* [DESCRIPTION OF THE TASK] All lines below containing the string "Average" are to be copied.

Source records

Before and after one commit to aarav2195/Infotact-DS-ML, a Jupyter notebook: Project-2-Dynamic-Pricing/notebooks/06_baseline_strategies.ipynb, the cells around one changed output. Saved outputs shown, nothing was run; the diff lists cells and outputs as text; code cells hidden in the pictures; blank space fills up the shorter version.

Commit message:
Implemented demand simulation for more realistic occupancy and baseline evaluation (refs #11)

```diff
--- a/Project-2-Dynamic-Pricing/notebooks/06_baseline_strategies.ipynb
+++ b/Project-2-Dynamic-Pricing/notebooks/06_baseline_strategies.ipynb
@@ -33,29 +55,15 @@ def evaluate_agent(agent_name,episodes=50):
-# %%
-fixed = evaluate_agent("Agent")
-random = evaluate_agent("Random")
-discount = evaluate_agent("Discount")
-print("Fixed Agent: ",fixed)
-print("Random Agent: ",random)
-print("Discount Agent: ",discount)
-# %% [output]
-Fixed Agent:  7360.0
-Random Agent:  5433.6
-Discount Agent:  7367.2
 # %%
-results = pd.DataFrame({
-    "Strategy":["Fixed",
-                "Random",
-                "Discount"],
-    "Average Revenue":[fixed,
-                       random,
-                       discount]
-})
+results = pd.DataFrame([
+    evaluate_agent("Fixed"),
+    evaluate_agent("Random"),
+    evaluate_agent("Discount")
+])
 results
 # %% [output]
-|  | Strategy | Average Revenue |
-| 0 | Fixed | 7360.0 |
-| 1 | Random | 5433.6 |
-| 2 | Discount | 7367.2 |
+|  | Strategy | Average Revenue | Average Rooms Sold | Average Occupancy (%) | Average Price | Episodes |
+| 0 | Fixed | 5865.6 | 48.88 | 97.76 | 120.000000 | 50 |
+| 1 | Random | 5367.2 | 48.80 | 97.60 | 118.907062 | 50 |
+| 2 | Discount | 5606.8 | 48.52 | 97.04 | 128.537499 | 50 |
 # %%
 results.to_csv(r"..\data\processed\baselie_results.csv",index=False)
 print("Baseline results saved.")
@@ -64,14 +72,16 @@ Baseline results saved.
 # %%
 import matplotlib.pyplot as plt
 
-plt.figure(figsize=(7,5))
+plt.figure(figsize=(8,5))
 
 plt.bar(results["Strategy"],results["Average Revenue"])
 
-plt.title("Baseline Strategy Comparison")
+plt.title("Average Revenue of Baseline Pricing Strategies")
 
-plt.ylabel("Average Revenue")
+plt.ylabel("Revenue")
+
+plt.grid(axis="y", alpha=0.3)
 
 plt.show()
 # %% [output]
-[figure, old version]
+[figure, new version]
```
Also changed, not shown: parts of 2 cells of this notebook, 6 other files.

* [SOLUTION FOR THIS PROBLEM]
-    "Average Revenue":[fixed,
-|  | Strategy | Average Revenue |
+|  | Strategy | Average Revenue | Average Rooms Sold | Average Occupancy (%) | Average Price | Episodes |
 plt.bar(results["Strategy"],results["Average Revenue"])
+plt.title("Average Revenue of Baseline Pricing Strategies")
-plt.ylabel("Average Revenue")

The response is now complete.